Exercise prompt
Count the lines below in which "devstudio" appears, then give that number by itself.

Data
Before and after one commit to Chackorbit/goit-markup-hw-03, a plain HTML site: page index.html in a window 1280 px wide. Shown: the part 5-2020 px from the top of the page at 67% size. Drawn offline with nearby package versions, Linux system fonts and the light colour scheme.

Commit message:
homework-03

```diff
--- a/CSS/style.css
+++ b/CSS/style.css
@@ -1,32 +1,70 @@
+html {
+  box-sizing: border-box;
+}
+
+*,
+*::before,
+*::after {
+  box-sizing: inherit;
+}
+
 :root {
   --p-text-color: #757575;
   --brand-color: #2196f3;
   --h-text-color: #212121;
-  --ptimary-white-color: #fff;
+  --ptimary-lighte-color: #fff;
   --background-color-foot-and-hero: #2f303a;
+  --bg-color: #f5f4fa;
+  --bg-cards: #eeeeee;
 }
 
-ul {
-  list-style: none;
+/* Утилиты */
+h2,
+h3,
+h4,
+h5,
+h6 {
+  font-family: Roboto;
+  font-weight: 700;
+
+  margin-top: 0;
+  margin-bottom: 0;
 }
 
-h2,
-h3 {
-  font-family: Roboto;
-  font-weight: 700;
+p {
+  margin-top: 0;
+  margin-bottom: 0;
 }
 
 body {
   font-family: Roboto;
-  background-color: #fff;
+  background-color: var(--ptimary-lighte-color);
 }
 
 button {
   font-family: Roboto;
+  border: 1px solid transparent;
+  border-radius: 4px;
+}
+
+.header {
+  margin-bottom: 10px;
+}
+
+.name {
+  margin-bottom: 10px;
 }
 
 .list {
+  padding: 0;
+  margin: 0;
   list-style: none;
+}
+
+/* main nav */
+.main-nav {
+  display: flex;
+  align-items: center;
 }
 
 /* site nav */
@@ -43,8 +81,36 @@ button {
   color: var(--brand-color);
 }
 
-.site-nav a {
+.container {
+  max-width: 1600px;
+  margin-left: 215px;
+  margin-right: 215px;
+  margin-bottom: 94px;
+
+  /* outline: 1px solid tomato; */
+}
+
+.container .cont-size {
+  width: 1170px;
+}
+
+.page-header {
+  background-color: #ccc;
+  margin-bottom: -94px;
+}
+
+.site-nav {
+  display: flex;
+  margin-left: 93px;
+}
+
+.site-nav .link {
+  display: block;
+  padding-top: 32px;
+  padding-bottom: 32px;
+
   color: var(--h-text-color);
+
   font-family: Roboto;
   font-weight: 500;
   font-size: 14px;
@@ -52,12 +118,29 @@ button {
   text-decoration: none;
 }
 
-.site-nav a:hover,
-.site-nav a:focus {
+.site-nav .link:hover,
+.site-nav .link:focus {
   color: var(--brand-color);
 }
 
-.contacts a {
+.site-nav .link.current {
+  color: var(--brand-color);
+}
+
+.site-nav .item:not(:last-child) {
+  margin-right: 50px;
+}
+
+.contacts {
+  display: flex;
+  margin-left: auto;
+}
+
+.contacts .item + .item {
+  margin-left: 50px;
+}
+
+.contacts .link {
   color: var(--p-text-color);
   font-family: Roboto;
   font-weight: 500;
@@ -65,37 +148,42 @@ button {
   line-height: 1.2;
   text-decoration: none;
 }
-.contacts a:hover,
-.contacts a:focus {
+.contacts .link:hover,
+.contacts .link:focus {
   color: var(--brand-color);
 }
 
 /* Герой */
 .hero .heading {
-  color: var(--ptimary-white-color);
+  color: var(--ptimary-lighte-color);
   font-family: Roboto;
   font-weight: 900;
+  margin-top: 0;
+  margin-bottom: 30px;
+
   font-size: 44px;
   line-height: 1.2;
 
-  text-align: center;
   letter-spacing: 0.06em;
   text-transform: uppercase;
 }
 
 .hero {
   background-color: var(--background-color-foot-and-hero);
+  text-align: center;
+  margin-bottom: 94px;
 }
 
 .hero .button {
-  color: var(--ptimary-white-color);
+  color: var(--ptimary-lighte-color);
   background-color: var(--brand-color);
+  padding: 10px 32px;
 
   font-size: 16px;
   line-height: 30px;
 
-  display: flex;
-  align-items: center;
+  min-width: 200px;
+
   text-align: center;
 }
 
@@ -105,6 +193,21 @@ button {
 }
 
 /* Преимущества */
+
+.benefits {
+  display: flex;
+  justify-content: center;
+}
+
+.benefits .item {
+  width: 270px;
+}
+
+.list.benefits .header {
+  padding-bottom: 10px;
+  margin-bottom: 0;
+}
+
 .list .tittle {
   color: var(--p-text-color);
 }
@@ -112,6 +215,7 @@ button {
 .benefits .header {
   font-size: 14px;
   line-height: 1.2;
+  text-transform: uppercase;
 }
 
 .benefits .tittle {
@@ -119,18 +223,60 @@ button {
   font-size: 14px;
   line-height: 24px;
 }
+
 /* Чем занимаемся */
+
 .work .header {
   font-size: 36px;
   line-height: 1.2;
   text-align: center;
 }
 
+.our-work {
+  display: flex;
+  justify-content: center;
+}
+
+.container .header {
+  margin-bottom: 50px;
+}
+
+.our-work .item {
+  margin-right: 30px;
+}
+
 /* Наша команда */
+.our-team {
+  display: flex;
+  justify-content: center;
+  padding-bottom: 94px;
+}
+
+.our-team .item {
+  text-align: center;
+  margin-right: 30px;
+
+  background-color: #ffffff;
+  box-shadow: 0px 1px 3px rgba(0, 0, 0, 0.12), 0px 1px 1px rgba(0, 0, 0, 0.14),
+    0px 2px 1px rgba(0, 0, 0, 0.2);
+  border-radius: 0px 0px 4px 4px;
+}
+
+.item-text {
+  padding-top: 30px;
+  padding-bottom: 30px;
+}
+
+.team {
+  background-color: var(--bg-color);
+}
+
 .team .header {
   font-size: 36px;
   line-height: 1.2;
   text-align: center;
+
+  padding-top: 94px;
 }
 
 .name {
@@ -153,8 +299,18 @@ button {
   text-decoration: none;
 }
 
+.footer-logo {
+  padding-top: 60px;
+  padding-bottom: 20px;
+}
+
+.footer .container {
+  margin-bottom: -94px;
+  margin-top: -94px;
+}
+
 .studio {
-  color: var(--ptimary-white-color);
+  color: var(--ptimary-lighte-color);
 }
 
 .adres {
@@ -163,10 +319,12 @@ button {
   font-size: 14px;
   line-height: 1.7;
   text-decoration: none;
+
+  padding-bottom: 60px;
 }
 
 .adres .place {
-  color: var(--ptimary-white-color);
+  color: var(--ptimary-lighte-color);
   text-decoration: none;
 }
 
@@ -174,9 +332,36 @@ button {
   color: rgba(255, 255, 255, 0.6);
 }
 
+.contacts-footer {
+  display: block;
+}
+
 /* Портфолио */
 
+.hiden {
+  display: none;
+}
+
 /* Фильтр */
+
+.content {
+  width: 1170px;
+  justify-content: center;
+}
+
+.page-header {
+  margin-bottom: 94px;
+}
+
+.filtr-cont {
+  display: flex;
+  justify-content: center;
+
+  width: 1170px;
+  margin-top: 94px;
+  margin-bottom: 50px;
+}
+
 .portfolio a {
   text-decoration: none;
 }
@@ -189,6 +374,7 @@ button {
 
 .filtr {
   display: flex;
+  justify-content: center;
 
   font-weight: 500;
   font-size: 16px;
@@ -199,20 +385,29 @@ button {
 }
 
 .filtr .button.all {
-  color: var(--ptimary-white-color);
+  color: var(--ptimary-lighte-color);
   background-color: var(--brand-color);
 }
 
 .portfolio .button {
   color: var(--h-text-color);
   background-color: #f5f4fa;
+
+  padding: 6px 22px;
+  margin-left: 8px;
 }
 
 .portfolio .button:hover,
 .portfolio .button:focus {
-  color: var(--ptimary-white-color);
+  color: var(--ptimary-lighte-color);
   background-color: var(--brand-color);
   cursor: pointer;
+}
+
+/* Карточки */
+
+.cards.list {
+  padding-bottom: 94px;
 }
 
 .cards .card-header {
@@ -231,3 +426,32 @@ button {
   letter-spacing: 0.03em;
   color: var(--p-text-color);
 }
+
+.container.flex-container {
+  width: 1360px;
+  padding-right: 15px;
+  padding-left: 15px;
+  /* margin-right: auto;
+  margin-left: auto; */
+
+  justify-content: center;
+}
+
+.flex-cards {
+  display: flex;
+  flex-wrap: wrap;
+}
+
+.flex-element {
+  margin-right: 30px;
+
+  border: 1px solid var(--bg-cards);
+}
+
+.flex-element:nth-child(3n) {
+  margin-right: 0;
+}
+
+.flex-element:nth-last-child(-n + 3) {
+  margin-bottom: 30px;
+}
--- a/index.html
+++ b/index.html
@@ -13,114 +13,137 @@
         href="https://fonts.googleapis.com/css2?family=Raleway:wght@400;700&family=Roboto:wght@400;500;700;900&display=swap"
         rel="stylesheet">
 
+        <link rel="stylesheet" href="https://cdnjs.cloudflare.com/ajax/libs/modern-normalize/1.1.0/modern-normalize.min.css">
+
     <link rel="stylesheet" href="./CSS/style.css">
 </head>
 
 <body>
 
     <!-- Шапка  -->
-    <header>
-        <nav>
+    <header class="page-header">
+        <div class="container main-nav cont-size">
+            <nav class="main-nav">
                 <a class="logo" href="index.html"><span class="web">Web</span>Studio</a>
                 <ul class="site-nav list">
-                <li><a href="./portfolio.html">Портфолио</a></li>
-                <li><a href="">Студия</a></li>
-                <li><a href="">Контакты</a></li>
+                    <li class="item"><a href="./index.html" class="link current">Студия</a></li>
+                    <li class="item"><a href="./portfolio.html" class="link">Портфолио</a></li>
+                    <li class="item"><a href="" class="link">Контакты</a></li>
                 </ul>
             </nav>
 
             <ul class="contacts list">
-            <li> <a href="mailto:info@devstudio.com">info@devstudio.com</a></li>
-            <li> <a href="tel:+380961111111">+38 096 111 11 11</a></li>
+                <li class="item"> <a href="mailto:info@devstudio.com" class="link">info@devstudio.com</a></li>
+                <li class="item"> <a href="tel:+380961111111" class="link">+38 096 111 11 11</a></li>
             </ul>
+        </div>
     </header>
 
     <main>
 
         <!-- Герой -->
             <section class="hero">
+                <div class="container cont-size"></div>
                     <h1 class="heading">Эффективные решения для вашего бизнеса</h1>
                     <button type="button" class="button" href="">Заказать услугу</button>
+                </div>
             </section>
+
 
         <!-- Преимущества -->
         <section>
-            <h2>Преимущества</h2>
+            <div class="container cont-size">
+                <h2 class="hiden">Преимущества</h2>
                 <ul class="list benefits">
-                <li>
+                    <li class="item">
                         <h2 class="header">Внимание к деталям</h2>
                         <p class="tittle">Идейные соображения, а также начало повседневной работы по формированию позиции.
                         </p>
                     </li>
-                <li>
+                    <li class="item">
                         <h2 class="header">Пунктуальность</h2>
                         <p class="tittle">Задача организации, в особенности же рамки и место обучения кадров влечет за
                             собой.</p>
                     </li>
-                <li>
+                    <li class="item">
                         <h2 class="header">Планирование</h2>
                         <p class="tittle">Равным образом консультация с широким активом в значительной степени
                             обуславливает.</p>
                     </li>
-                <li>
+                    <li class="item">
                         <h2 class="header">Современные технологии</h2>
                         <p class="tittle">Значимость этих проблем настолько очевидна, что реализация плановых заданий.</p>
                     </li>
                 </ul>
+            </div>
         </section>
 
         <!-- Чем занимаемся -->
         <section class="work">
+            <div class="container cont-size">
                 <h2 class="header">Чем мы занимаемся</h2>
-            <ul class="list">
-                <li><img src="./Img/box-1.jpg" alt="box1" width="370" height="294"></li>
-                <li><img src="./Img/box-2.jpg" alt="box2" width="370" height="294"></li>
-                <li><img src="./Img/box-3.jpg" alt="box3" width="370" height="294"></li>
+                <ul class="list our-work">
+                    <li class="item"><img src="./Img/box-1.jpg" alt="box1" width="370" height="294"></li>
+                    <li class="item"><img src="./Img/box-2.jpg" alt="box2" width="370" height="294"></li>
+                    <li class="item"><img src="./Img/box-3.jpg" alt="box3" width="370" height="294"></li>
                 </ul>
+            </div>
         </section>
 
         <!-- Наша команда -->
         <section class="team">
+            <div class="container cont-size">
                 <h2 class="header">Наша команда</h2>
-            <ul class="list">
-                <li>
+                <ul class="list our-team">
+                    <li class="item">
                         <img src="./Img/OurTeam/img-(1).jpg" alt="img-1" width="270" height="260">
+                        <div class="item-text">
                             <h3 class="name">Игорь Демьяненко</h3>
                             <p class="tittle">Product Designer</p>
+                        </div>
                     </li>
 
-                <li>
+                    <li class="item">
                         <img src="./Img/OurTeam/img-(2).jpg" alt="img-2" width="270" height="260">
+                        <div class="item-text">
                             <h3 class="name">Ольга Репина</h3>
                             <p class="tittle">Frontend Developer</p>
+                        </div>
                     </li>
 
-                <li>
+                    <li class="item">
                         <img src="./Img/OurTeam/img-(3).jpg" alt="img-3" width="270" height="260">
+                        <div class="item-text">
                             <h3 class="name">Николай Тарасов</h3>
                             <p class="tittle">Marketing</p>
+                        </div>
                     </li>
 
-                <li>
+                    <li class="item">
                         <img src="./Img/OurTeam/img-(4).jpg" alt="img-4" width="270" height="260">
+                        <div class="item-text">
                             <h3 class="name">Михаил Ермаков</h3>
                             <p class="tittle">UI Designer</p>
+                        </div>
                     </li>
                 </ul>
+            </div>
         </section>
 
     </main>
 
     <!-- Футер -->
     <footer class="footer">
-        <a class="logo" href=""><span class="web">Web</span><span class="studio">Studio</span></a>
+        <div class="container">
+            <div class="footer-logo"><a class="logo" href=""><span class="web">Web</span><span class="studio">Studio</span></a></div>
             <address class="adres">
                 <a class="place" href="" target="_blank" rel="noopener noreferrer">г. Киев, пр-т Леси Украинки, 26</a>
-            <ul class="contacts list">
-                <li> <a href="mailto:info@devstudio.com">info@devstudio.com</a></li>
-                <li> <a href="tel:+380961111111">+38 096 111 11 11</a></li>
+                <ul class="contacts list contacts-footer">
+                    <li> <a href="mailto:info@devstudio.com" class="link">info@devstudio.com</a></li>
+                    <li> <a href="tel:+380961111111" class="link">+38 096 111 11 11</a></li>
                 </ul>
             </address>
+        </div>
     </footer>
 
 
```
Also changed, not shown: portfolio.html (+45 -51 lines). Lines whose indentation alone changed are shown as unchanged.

Written response
4